→ Data for this task:
====
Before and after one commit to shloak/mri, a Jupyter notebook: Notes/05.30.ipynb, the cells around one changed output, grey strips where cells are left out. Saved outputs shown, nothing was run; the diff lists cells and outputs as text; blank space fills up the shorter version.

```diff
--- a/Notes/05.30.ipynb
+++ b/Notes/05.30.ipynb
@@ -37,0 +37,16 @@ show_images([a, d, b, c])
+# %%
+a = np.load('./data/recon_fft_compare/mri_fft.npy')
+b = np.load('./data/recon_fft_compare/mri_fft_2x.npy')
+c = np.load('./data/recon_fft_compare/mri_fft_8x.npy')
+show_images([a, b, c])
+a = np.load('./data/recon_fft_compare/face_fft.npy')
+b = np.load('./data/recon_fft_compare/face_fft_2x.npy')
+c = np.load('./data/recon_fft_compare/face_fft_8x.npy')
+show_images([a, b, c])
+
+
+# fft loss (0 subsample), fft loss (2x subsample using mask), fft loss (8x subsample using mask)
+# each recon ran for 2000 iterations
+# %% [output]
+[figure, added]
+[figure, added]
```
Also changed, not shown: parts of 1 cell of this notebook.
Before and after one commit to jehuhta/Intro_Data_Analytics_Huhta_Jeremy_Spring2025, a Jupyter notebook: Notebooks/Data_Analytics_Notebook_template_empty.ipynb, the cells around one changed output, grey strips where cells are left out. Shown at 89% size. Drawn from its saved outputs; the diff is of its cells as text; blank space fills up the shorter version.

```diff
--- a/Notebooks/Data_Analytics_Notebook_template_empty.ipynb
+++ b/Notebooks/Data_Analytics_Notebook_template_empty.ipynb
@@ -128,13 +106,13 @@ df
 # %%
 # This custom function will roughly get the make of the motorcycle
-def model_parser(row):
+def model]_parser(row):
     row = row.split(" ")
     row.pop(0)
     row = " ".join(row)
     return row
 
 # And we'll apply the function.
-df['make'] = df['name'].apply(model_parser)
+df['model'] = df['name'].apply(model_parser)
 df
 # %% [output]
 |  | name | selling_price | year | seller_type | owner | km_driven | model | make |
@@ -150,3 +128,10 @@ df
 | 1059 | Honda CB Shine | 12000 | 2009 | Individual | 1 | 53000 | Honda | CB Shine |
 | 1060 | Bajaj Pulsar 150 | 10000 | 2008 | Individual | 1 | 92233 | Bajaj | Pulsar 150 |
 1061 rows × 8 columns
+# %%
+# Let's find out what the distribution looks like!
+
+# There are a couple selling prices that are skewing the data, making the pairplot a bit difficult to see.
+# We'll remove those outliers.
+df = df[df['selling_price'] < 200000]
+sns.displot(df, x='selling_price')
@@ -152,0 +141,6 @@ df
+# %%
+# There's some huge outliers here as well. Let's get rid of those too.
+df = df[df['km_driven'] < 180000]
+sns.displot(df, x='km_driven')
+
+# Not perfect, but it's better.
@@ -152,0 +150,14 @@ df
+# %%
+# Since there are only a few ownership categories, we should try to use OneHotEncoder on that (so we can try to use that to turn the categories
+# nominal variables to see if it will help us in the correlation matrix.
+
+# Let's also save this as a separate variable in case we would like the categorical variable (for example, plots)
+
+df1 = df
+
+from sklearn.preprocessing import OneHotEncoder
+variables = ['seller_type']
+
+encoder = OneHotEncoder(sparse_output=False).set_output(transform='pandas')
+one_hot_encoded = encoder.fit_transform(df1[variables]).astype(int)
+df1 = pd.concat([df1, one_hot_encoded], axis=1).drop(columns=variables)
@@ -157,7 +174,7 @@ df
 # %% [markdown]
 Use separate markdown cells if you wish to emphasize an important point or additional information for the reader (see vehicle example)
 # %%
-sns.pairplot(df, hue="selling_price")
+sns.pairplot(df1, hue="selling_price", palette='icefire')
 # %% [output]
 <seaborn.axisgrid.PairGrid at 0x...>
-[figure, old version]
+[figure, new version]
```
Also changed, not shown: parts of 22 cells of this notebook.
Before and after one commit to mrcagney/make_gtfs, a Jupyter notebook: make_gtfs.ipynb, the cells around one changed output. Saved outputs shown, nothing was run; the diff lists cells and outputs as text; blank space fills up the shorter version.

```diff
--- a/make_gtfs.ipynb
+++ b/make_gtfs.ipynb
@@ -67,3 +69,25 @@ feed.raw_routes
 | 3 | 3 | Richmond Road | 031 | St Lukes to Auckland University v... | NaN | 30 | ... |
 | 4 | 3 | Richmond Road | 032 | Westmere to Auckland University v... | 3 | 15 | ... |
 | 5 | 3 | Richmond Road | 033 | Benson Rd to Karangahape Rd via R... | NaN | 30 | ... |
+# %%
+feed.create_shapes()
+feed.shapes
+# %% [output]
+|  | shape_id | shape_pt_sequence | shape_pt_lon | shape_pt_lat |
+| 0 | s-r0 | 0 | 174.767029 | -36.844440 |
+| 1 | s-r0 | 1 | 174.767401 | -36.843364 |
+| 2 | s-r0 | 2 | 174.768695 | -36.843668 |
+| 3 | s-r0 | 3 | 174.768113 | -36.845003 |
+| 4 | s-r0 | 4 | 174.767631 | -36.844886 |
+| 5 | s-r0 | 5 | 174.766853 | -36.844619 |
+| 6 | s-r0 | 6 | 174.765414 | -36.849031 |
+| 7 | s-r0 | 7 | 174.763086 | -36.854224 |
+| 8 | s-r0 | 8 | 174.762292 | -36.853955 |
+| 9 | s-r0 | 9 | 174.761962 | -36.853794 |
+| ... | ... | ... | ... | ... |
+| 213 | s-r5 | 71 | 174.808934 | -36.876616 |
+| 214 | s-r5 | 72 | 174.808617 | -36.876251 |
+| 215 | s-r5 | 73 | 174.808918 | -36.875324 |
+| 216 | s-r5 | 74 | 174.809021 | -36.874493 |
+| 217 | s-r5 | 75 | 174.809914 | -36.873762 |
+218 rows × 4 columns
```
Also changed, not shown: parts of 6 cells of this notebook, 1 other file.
====
The answer must consist of every line in the records above that contains the word "figure".

→ Response:
+[figure, added]
+[figure, added]
-[figure, old version]
+[figure, new version]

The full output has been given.